Sometimes anxiety relates directly to something that happened in the past or may happen in the future. It’s essential to recognize that you don’t have control over the past or future – only the present. When you focus on what you can control, your mind and body will calm down and give you time to figure out whatever problem is making you anxious.

2. Learn to Recognize Negative Thinking

Negative thinking often happens subconsciously, so not everyone connects the dots when they suddenly feel anxious. These thought patterns tend to distort what is going on in your life, so it’s essential to see them for what they are – unhelpful. Anxiety might cause you to exaggerate the threat in a scenario while underestimating your capacity to deal with it. When you learn to pinpoint negative thought patterns, you can deconstruct and label them accurately. Rather than leaping to the worst-case scenario, try to consider other interpretations of a circumstance causing you anxiety.

3. Give Yourself Permission to Worry For a Short Time

It is not always possible to control anxiety. It does exist for a reason. If you find you cannot shut it off, then go with it – but on a timer. Give yourself a short window of time to worry (ideally 10 to 15 minutes) and then allow the worry to pass. 

4. Exercise

There are many positive things to say about regular exercise. For instance, it releases endorphins that help you feel better. Working out when you feel anxious will take your mind off whatever is going on in your life and forces you to focus on the task at hand. Once those endorphins kick in, you may find the situation is not as threatening as you first thought.

5. Pinpoint Your Triggers

People who suffer from anxiety usually have triggers. In other words, there is something that makes you feel that way. It might be socializing or being in a crowd. You must pinpoint those triggers so that you can deal with them individually.
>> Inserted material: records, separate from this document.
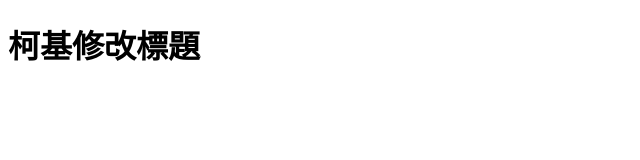
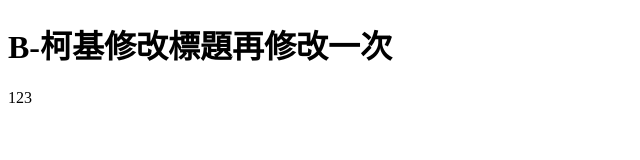
Before and after one commit to windjim/h10, a plain HTML site: page index.html in a window 1280 px wide. Shown: the whole page, without its empty margins (0-640 px from the left). Drawn offline with Linux system fonts and the light colour scheme.

Commit message:
修改h1文字

```diff
--- a/index.html
+++ b/index.html
@@ -6,6 +6,7 @@
     <title>再次修改 title</title>
   </head>
   <body>
-    <h1>柯基修改標題</h1>
+    <h1>B-柯基修改標題再修改一次</h1>
+    <p>123</p>
   </body>
 </html>
```
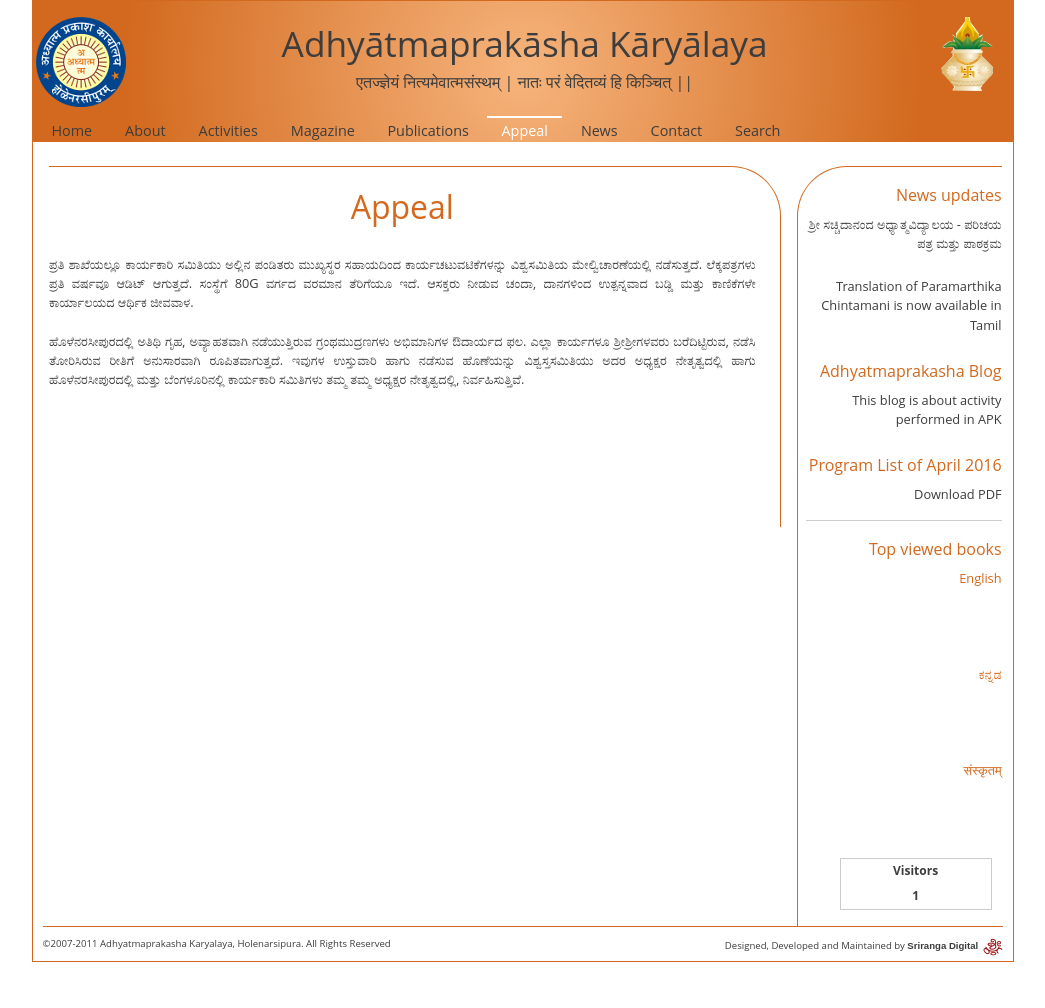
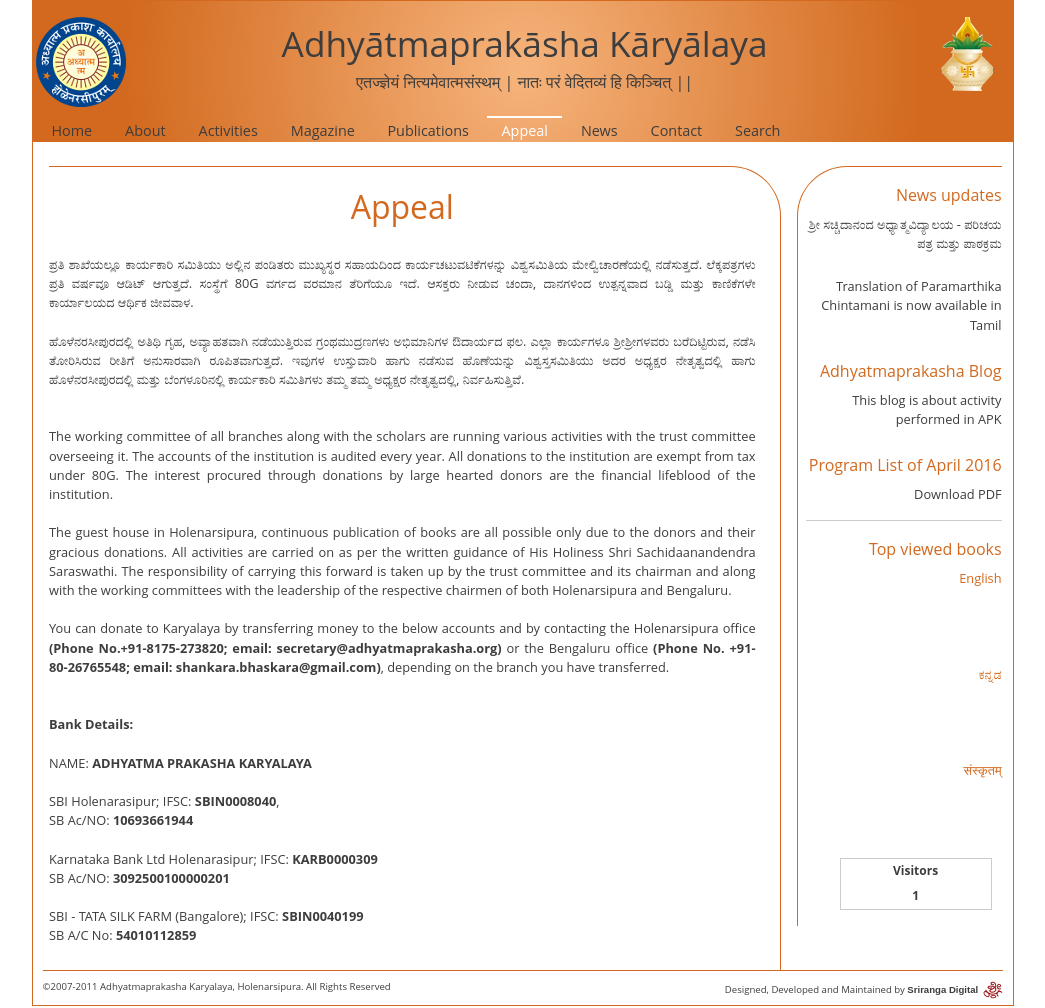
Before and after one commit to SrirangaDigital/Adhyatmaprakasha, a PHP site: page /php/appeal.php in a window 1280 px wide. Shown: the whole page, without its empty margins (117-1162 px from the left). Before the commit the page ends 962 px from the top, so only its background shows below. Run offline with PHP 8.4, Linux system fonts and the light colour scheme; the visitor is signed in with stand-in values (Sample User, id 1); data comes from the database, SQL or seed files in the repository; data that the repository does not hold is empty.

Commit message:
php/appeal.php

```diff
--- a/php/appeal.php
+++ b/php/appeal.php
@@ -51,7 +51,26 @@
 			<div class="list">
 				<p>ಪ್ರತಿ ಶಾಖೆಯಲ್ಲೂ ಕಾರ್ಯಕಾರಿ ಸಮಿತಿಯು ಅಲ್ಲಿನ ಪಂಡಿತರು ಮುಖ್ಯಸ್ಥರ ಸಹಾಯದಿಂದ ಕಾರ್ಯಚಟುವಟಿಕೆಗಳನ್ನು ವಿಶ್ವಸಮಿತಿಯ ಮೇಲ್ವಿಚಾರಣೆಯಲ್ಲಿ ನಡೆಸುತ್ತದೆ. ಲೆಕ್ಕಪತ್ರಗಳು ಪ್ರತಿ ವರ್ಷವೂ ಆಡಿಟ್ ಆಗುತ್ತದೆ. ಸಂಸ್ಥೆಗೆ 80G ವರ್ಗದ ವರಮಾನ ತೆರಿಗೆಯೂ ಇದೆ. ಆಸಕ್ತರು ನೀಡುವ ಚಂದಾ, ದಾನಗಳಿಂದ ಉತ್ಪನ್ನವಾದ ಬಡ್ಡಿ ಮತ್ತು ಕಾಣಿಕೆಗಳೇ ಕಾರ್ಯಾಲಯದ ಆರ್ಥಿಕ ಜೀವವಾಳ.</p>
 				<p><br /></p>
-				<p>ಹೊಳೆನರಸೀಪುರದಲ್ಲಿ ಅತಿಥಿ ಗೃಹ, ಅವ್ಯಾಹತವಾಗಿ ನಡೆಯುತ್ತಿರುವ ಗ್ರಂಥಮುದ್ರಣಗಳು ಅಭಿಮಾನಿಗಳ ಔದಾರ್ಯದ ಫಲ. ಎಲ್ಲಾ ಕಾರ್ಯಗಳೂ ಶ್ರೀಶ್ರೀಗಳವರು ಬರೆದಿಟ್ಟಿರುವ, ನಡೆಸಿ ತೋರಿಸಿರುವ ರೀತಿಗೆ ಅನುಸಾರವಾಗಿ ರೂಪಿತವಾಗುತ್ತದೆ. ಇವುಗಳ ಉಸ್ತುವಾರಿ ಹಾಗು ನಡೆಸುವ ಹೊಣೆಯನ್ನು ವಿಶ್ವಸ್ತಸಮಿತಿಯು ಅದರ ಅಧ್ಯಕ್ಷರ ನೇತೃತ್ವದಲ್ಲಿ ಹಾಗು ಹೊಳೆನರಸೀಪುರದಲ್ಲಿ ಮತ್ತು ಬೆಂಗಳೂರಿನಲ್ಲಿ ಕಾರ್ಯಕಾರಿ  ಸಮಿತಿಗಳು ತಮ್ಮ ತಮ್ಮ ಅಧ್ಯಕ್ಷರ ನೇತೃತ್ವದಲ್ಲಿ, ನಿರ್ವಹಿಸುತ್ತಿವೆ.</p>
+				<p>ಹೊಳೆನರಸೀಪುರದಲ್ಲಿ ಅತಿಥಿ ಗೃಹ, ಅವ್ಯಾಹತವಾಗಿ ನಡೆಯುತ್ತಿರುವ ಗ್ರಂಥಮುದ್ರಣಗಳು ಅಭಿಮಾನಿಗಳ ಔದಾರ್ಯದ ಫಲ. ಎಲ್ಲಾ ಕಾರ್ಯಗಳೂ ಶ್ರೀಶ್ರೀಗಳವರು ಬರೆದಿಟ್ಟಿರುವ, ನಡೆಸಿ ತೋರಿಸಿರುವ ರೀತಿಗೆ ಅನುಸಾರವಾಗಿ ರೂಪಿತವಾಗುತ್ತದೆ. ಇವುಗಳ ಉಸ್ತುವಾರಿ ಹಾಗು ನಡೆಸುವ ಹೊಣೆಯನ್ನು ವಿಶ್ವಸ್ತಸಮಿತಿಯು ಅದರ ಅಧ್ಯಕ್ಷರ ನೇತೃತ್ವದಲ್ಲಿ ಹಾಗು ಹೊಳೆನರಸೀಪುರದಲ್ಲಿ ಮತ್ತು ಬೆಂಗಳೂರಿನಲ್ಲಿ ಕಾರ್ಯಕಾರಿ  ಸಮಿತಿಗಳು ತಮ್ಮ ತಮ್ಮ ಅಧ್ಯಕ್ಷರ ನೇತೃತ್ವದಲ್ಲಿ, ನಿರ್ವಹಿಸುತ್ತಿವೆ.<br /><br /><br /></p>
+				<p>The working committee of all branches along with the scholars are running various activities with the trust committee overseeing it. The accounts of the institution is audited every year. All donations to the institution are exempt from tax under 80G. The interest procured through donations by large hearted donors are the financial lifeblood of the institution.</p>
+				<p><br /></p>
+				<p>The guest house in Holenarsipura, continuous publication of books are all possible only due to the donors and their gracious donations. All activities are carried on as per the written guidance of His Holiness Shri Sachidaanandendra Saraswathi. The responsibility of carrying this forward is taken up by the trust committee and its chairman and along with the working committees with the leadership of the respective chairmen of both Holenarsipura and Bengaluru.</p>
+				<p><br /></p>
+				<p>You can donate to Karyalaya by transferring money to the below accounts and by contacting the Holenarsipura office <b>(Phone No.+91-8175-273820; email: secretary@adhyatmaprakasha.org)</b> or the Bengaluru office <b>(Phone No. +91-80-26765548; email: shankara.bhaskara@gmail.com)</b>, depending on the branch you have transferred.</p>
+				<p><br /></p>
+				<p><br /></p>
+				<p><b>Bank Details:</b></p>
+				<p><br /></p>
+				<p>NAME: <b>ADHYATMA PRAKASHA KARYALAYA</b></p>
+				<p><br /></p>
+				<p>SBI Holenarasipur; IFSC: <b>SBIN0008040</b>,</p>
+				<p>SB Ac/NO: <b>10693661944</b></p>
+				<p><br /></p>
+				<p>Karnataka Bank Ltd Holenarasipur; IFSC: <b>KARB0000309</b></p>
+				<p>SB Ac/NO: <b>3092500100000201</b></p>
+				<p><br /></p>
+				<p>SBI - TATA SILK FARM (Bangalore); IFSC: <b>SBIN0040199</b></p>
+				<p>SB A/C No: <b>54010112859</b></p>
 			</div>
 		</div>
 		<?php include("include_footer.php");?>
```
Bring your attention to situations where you begin to feel those telltale signs of anxiety, such as increased heart rate or clenching. Over time, you will see a pattern form that will allow you to identify anxiety triggers. The goal isn’t to ignore or always avoid your triggers, but to find healthy ways to manage them. 

6. Breathe It Away

Deep breathing exercises are naturally calming. They also shift your attention away from what is going on in the current moment. The key is to focus on your breathing. Inhale until it feels like your belly button is touching your spine, then hold your breath for a count of five. Once you reach the count of five, slowly exhale through your mouth. Do this five or six times, and then rethink the problem. As your body calms, the solution may be more transparent.

7. Consider Medical Treatment 

Occasional anxiety is normal, but if you find yourself feeling anxious on a regular basis in ways that interfere with your work or personal life, it may be time to seek help from a behavioral health professional. People suffering from anxiety usually experience intense, excessive, and persistent fear. These people need to consider seeing a professional to deal with these issues. It’s important to see a doctor if:

  • Excessive worry interferes with your career, relationships, or other aspects of your life.
  • You are unable to manage your dread, worry, or anxiety.
  • You are depressed, have a problem with alcohol or drugs, or have other mental health issues in addition to anxiety.
  • You believe your anxiety is related to a physical health issue.
  • You have suicidal thoughts,

Learn more about treatment options for Depression here (Depression page link) or book an appointment today to start your journey toward a more worry-free you.